'''

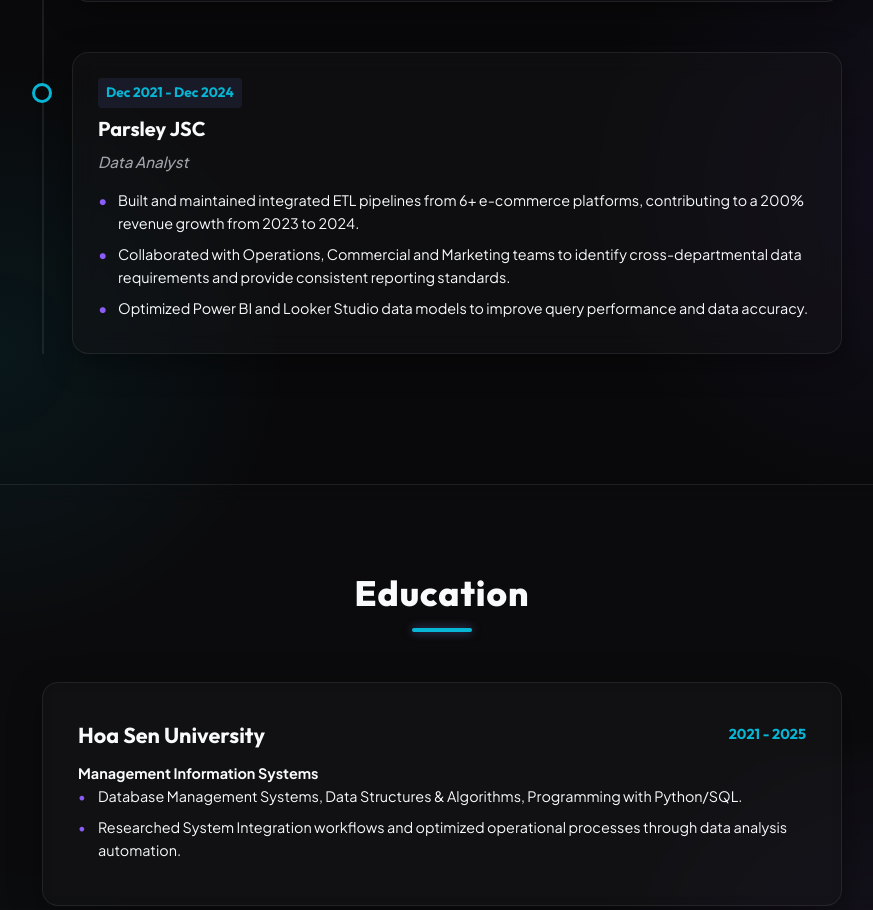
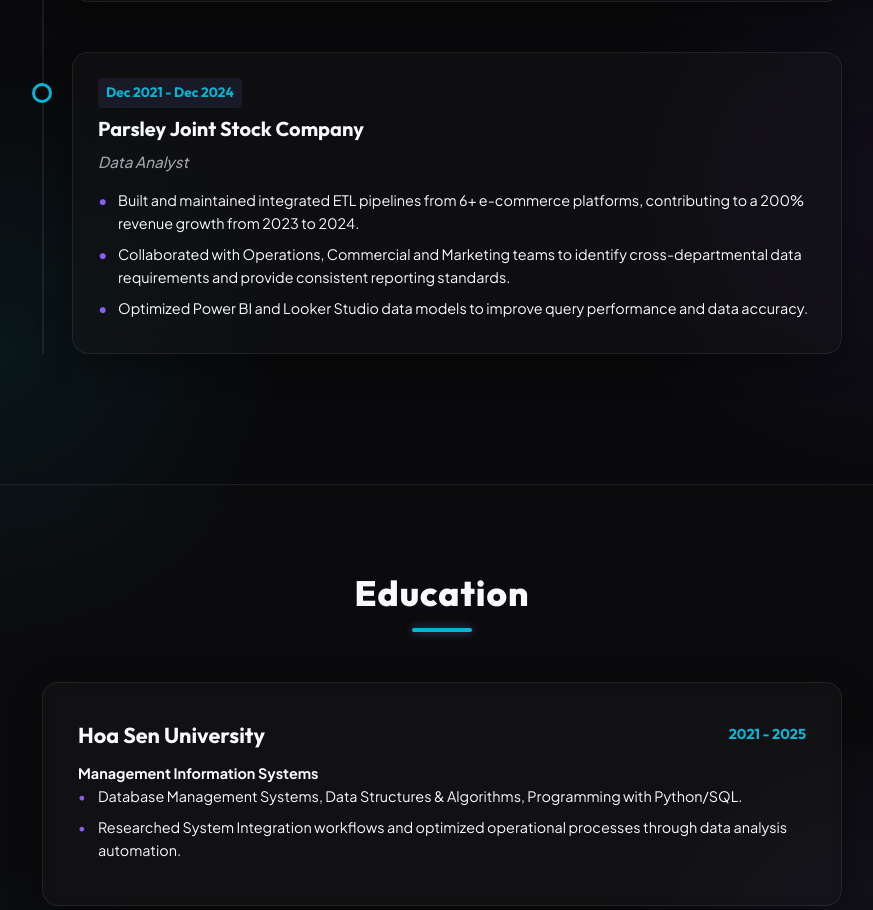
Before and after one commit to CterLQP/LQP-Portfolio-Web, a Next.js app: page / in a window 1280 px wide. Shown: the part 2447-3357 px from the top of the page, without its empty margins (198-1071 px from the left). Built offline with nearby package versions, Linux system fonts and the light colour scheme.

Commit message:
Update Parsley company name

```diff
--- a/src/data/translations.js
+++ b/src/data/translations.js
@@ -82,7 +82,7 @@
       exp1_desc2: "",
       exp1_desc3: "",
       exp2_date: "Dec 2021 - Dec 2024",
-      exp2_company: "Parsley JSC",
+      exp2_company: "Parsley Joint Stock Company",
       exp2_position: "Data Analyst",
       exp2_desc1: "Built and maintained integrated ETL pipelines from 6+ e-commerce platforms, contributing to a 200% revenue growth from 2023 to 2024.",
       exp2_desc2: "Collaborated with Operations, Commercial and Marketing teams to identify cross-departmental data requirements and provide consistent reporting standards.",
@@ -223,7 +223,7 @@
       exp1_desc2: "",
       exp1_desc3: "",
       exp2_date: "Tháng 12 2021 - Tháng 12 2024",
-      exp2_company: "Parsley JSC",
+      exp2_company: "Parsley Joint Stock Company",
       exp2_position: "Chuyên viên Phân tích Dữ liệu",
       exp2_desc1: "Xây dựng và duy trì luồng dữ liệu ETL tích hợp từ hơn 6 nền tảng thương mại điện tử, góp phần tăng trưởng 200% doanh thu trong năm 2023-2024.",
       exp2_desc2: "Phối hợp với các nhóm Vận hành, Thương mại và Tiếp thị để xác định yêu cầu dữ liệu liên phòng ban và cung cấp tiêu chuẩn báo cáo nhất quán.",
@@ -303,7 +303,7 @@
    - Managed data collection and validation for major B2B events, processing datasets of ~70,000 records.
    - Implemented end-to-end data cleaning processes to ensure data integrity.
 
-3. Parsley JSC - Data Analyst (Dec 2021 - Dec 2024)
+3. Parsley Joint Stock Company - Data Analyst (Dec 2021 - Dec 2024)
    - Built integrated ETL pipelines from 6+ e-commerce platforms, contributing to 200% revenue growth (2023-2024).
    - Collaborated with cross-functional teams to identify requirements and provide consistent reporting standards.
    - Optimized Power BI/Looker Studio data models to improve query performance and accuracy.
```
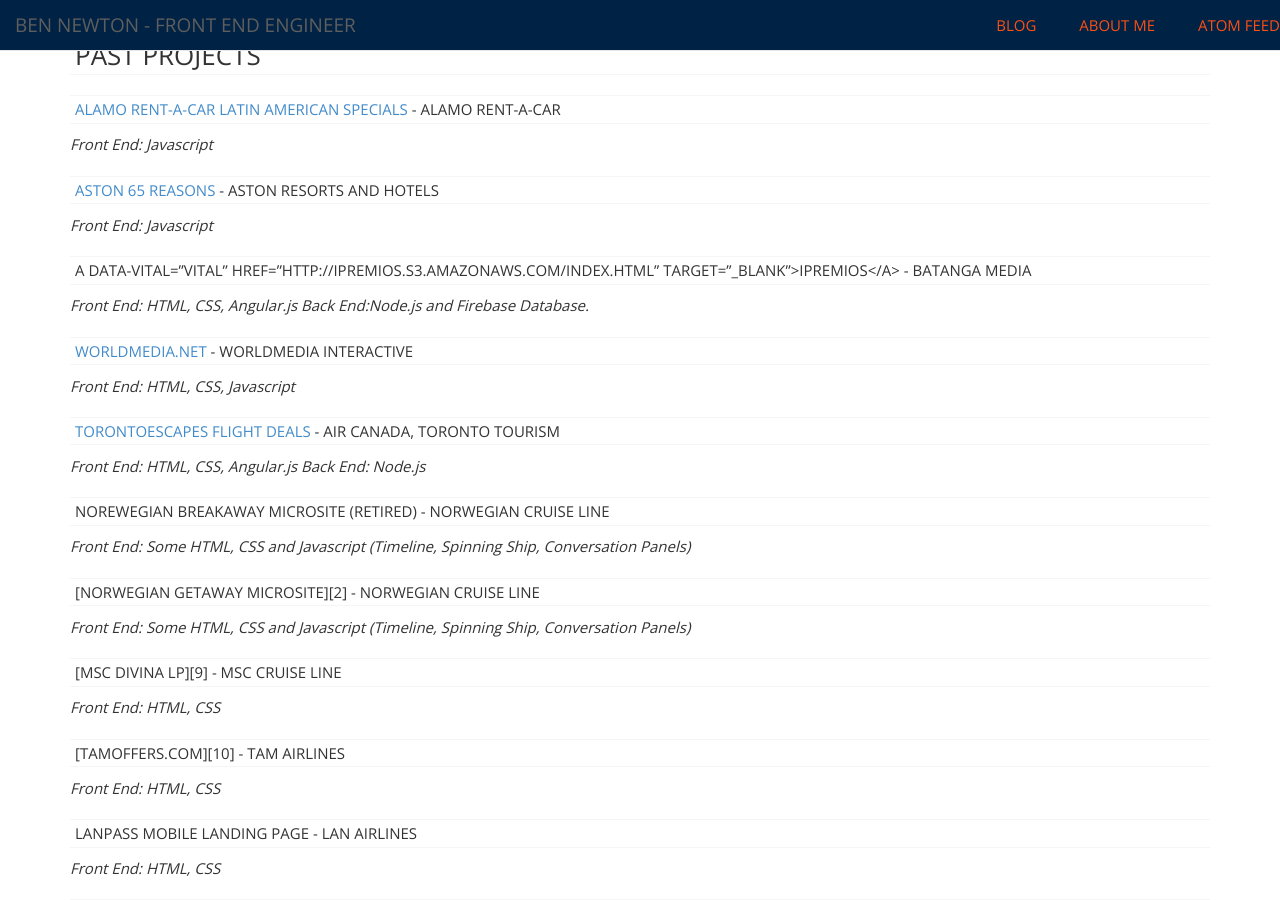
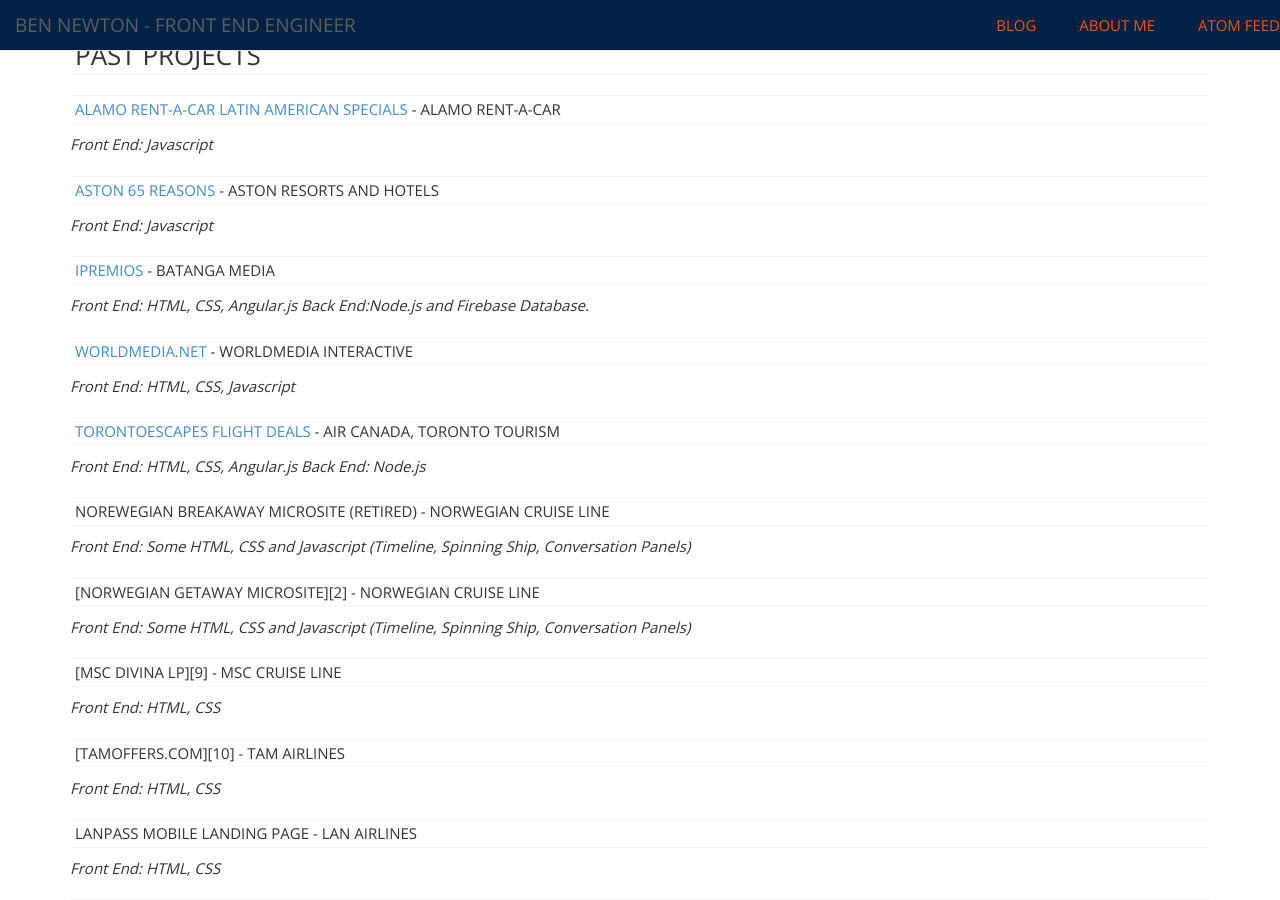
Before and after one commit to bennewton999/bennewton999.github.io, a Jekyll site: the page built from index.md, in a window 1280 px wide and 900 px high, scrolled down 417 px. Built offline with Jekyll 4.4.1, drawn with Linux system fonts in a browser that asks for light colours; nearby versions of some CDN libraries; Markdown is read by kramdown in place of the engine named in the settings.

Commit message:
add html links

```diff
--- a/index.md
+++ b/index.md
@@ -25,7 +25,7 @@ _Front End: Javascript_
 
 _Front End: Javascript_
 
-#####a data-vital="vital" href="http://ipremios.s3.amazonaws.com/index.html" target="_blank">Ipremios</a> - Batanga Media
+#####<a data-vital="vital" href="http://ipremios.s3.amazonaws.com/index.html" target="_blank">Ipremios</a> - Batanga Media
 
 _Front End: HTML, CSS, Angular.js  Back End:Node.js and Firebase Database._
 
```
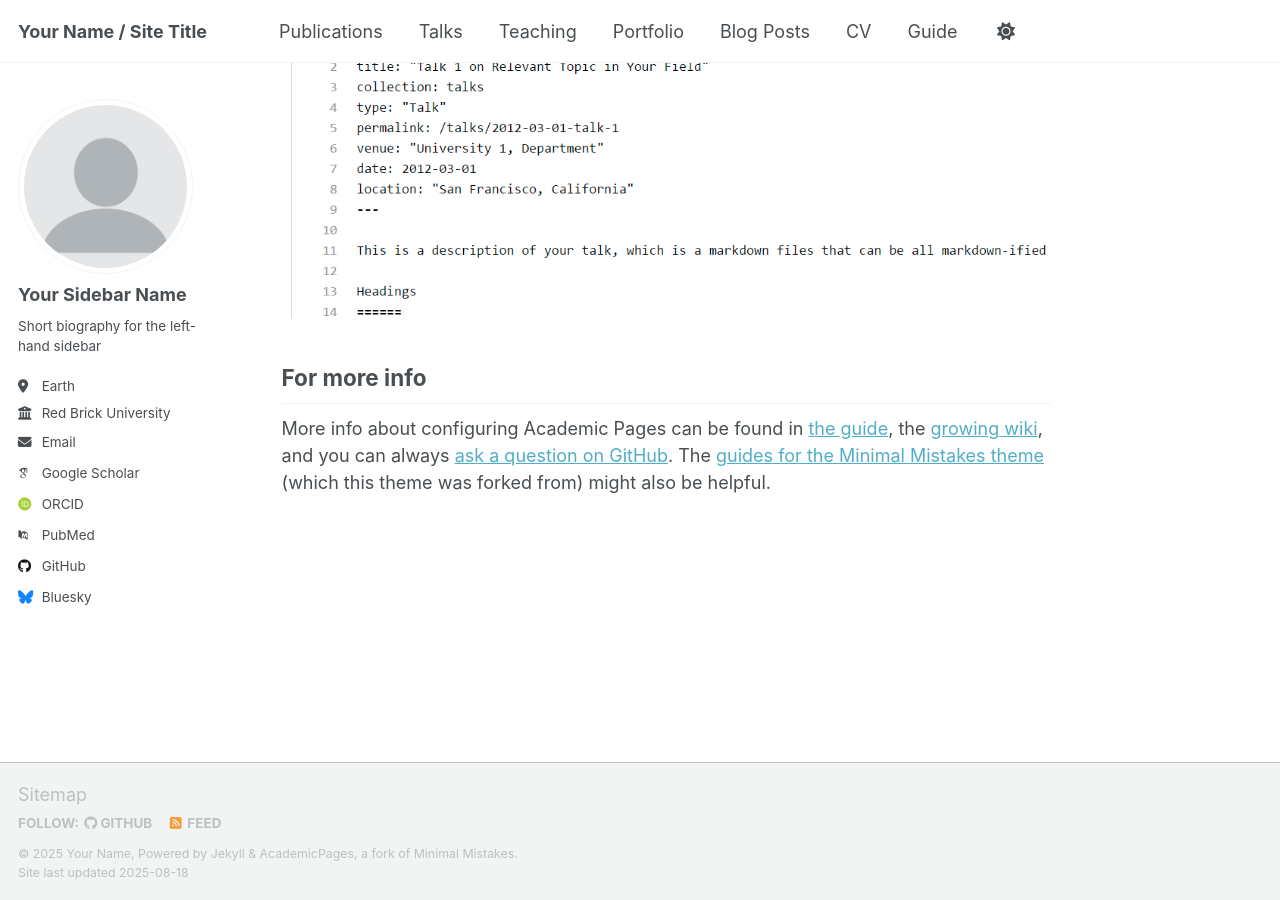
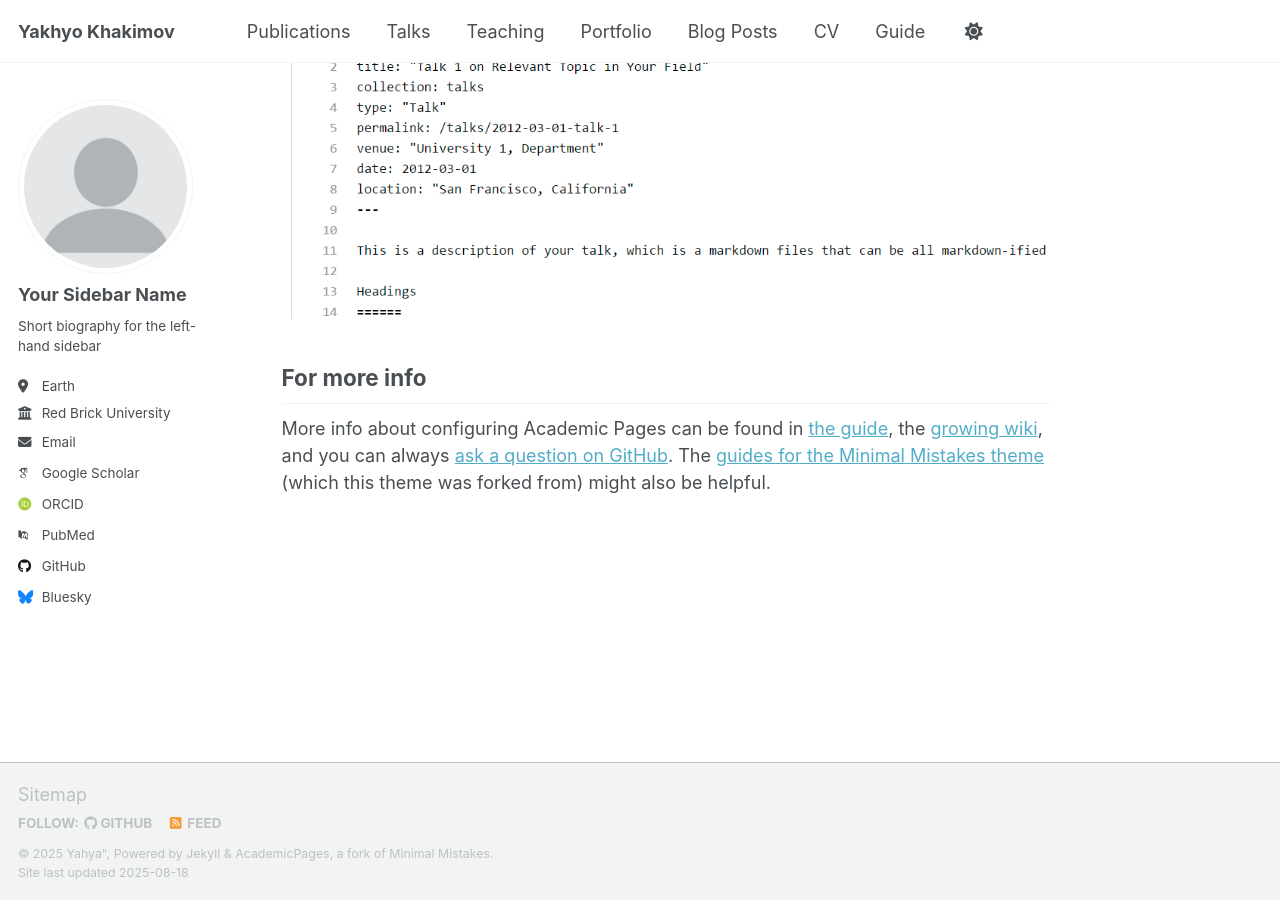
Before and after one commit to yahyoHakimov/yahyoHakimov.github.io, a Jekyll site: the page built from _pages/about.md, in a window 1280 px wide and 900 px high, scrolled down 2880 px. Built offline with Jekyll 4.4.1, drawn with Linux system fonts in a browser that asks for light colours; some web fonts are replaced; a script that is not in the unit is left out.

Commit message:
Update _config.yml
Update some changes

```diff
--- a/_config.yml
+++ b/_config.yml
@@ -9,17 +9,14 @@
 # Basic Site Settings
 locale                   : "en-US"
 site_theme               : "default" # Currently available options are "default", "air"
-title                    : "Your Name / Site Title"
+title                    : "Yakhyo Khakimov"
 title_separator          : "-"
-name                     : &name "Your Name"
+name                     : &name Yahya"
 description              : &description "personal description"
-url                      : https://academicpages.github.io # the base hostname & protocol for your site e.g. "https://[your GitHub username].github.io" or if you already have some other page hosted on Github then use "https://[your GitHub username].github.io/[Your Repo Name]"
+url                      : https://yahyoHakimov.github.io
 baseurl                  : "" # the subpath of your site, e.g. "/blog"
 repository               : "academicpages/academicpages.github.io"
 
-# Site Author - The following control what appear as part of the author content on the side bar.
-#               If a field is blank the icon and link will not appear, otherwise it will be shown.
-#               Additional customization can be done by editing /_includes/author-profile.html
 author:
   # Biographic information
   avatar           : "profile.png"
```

'''

#### EXERCISE PROMPT
Read the lines above. Gather those in which the string "reporting" is found.

#### ANSWER TO THIS TASK
       exp2_desc2: "Collaborated with Operations, Commercial and Marketing teams to identify cross-departmental data requirements and provide consistent reporting standards.",
    - Collaborated with cross-functional teams to identify requirements and provide consistent reporting standards.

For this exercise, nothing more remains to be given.